The new rule from the U.S. Fish and Wildlife Service is designed to provide further protections to an animal already listed as an endangered species.

The designated acres would be in Pima, Santa Cruz; Cochise Counties in Arizona; and Hidalgo County in New Mexico.

“The critical habitat areas we are designating in this rule constitute our current best assessment of the areas that meet the definition of critical habitat for the jaguar,” the agency writes in the Federal Register.

The agency designates critical habitats for any species that is endangered or threatened.
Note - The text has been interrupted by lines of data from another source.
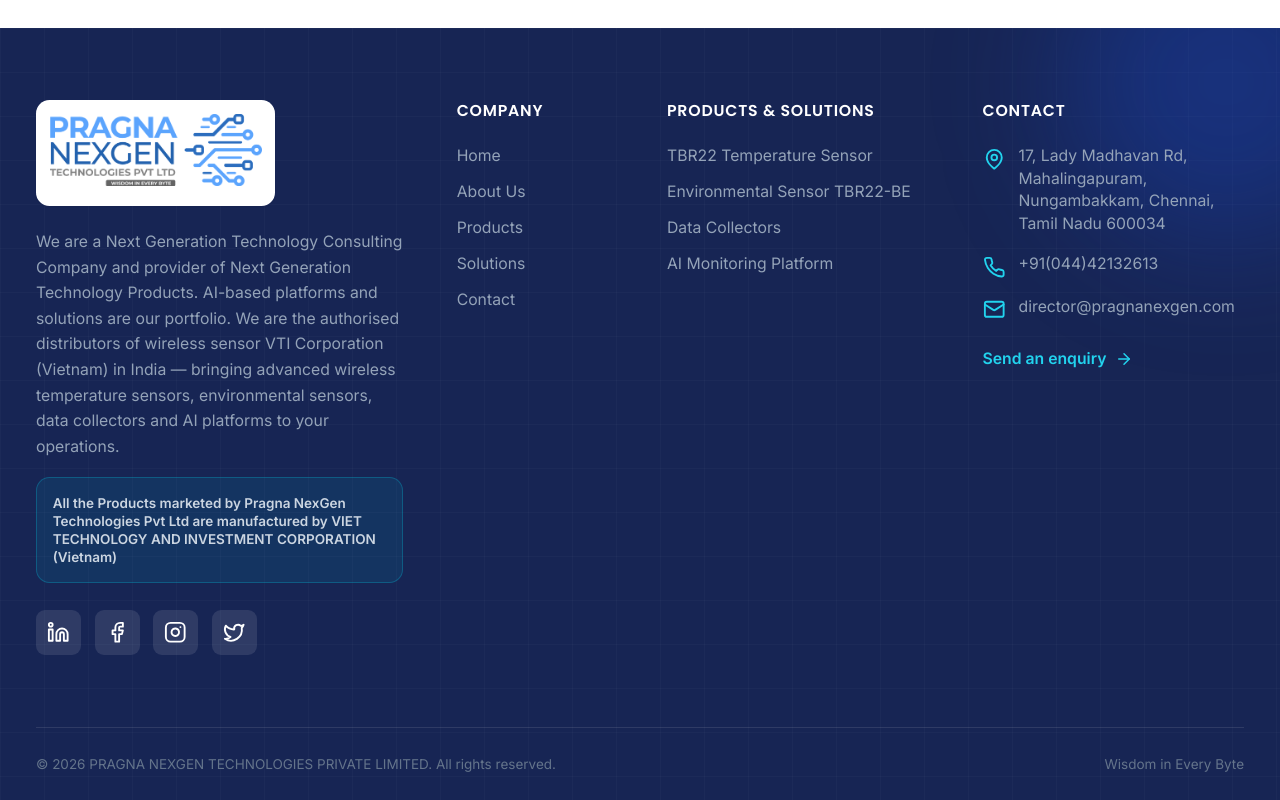
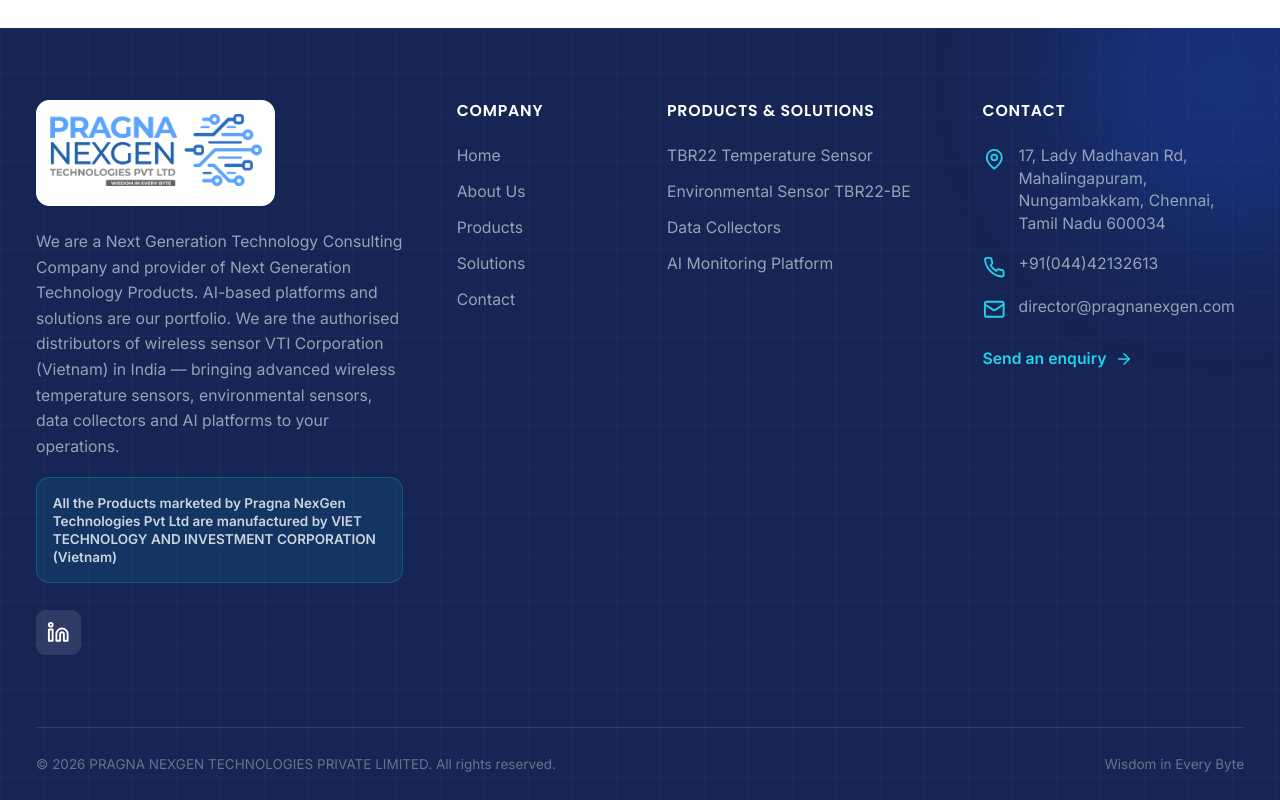
Before and after one commit to larwinj/pragnanexgen, a React (Vite) app: page / in a window 1280 px wide. Shown: the part 5503-6303 px from the top of the page. Built offline with nearby package versions, Linux system fonts and the light colour scheme.

Commit message:
Clean up Footer component by removing icons
Removed unused social media icons from Footer component.

```diff
--- a/src/components/Footer.jsx
+++ b/src/components/Footer.jsx
@@ -1,15 +1,5 @@
 import { Link } from 'react-router-dom'
-import {
-  Mail,
-  Phone,
-  MapPin,
-  Globe,
-  Linkedin,
-  Facebook,
-  Instagram,
-  Twitter,
-  ArrowRight,
-} from "lucide-react"
+import { Mail, Phone, MapPin, Globe, Linkedin, ArrowRight } from 'lucide-react'
 import Logo from './Logo'
 import { company, navLinks, products } from '../data/site'
 
@@ -44,7 +34,7 @@
             >
             <Linkedin className="h-5 w-5" />
             </a>
-            <a
+            {/* <a
               href={company.social.facebook}
               target="_blank"
               rel="noreferrer noopener"
@@ -72,7 +62,7 @@
                 aria-label="Twitter"
               >
               <Twitter className="h-5 w-5" />
-            </a>
+            </a> */}
           </div>
           </div>
 
```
The rule will go into effect in 30 days. 

The average lifespan of a jaguar is 10 years, the agency noted.

The agency estimates the rule will have an economic impact of $4.2 to $5.6 million over the next 20 years.

“In order to consider economic impacts, we have prepared an analysis of the economic impacts of the critical habitat designation and related factors,” the agency wrote. “We have also completed an environmental assessment to evaluate whether there would be any significant environmental impacts as a result of the critical habitat designation.”